What the exercise asks — Only the number is wanted: how many lines of the data contain "like"?

Entries shown —
-*-*-
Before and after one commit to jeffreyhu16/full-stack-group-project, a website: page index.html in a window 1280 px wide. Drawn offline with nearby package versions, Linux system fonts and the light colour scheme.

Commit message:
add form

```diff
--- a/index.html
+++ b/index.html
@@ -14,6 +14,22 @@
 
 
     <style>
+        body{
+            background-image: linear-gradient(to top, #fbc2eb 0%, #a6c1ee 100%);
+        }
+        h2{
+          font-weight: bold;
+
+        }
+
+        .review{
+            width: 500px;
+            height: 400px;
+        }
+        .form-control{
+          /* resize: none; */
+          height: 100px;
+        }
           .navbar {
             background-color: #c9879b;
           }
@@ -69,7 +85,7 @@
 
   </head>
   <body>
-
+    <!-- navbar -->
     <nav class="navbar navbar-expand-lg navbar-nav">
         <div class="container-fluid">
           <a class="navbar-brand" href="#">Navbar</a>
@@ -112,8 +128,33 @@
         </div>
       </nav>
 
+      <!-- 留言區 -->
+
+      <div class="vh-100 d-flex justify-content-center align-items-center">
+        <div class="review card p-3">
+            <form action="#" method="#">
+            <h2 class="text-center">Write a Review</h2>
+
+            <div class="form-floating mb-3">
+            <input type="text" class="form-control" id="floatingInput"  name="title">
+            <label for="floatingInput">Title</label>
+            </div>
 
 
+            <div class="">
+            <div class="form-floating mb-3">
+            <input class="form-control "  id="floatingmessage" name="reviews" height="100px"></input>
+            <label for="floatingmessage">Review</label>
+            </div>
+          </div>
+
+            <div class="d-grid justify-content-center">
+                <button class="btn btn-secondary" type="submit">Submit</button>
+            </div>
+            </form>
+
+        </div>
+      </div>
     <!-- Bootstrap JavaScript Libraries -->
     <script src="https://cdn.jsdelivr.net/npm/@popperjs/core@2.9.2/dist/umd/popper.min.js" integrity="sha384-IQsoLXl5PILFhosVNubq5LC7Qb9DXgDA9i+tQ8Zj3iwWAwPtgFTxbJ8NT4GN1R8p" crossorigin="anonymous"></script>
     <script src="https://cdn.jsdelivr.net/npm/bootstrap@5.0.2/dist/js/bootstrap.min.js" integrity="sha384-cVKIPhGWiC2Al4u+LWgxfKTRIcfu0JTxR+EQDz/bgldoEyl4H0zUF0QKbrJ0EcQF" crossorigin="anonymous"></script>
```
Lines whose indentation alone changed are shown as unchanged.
-*-*-
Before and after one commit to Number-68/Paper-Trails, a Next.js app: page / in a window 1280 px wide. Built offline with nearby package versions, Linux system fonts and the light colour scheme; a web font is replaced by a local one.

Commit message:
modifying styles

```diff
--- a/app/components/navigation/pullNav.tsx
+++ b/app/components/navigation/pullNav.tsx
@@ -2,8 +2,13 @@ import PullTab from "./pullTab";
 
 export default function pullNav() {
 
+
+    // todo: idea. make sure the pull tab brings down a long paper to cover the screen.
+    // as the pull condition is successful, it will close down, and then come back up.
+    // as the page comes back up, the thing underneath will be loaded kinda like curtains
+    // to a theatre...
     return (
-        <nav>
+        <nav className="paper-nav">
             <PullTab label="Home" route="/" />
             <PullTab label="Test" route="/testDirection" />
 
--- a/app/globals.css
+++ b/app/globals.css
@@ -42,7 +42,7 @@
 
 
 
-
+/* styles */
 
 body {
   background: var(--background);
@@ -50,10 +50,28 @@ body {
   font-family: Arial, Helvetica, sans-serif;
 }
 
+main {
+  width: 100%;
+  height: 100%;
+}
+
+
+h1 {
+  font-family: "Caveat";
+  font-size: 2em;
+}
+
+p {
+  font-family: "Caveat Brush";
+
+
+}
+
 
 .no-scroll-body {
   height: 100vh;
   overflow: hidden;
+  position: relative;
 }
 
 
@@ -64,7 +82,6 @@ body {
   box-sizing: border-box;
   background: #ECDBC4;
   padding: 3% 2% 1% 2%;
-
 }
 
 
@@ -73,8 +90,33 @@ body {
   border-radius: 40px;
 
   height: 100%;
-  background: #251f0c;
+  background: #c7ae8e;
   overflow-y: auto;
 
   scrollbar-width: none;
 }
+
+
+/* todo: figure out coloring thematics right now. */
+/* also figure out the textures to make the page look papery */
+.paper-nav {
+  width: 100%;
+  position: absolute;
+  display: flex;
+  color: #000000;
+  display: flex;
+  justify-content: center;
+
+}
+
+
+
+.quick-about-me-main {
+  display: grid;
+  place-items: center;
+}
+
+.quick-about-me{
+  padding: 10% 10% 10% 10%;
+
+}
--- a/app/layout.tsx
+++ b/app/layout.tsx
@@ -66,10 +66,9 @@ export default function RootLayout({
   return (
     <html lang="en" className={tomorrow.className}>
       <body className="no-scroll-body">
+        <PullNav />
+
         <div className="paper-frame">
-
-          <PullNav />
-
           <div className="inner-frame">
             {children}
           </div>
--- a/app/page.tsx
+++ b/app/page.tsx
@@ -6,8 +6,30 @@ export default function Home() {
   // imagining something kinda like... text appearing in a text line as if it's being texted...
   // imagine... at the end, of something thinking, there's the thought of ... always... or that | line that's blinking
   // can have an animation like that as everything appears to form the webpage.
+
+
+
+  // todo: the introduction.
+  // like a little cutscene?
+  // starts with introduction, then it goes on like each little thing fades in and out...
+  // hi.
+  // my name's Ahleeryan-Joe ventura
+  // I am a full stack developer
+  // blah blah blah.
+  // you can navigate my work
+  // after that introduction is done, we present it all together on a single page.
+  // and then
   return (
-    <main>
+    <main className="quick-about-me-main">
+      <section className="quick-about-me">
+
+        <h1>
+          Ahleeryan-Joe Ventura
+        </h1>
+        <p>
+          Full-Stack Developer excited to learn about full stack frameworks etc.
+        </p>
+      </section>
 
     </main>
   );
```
-*-*-
Reply to the task — 5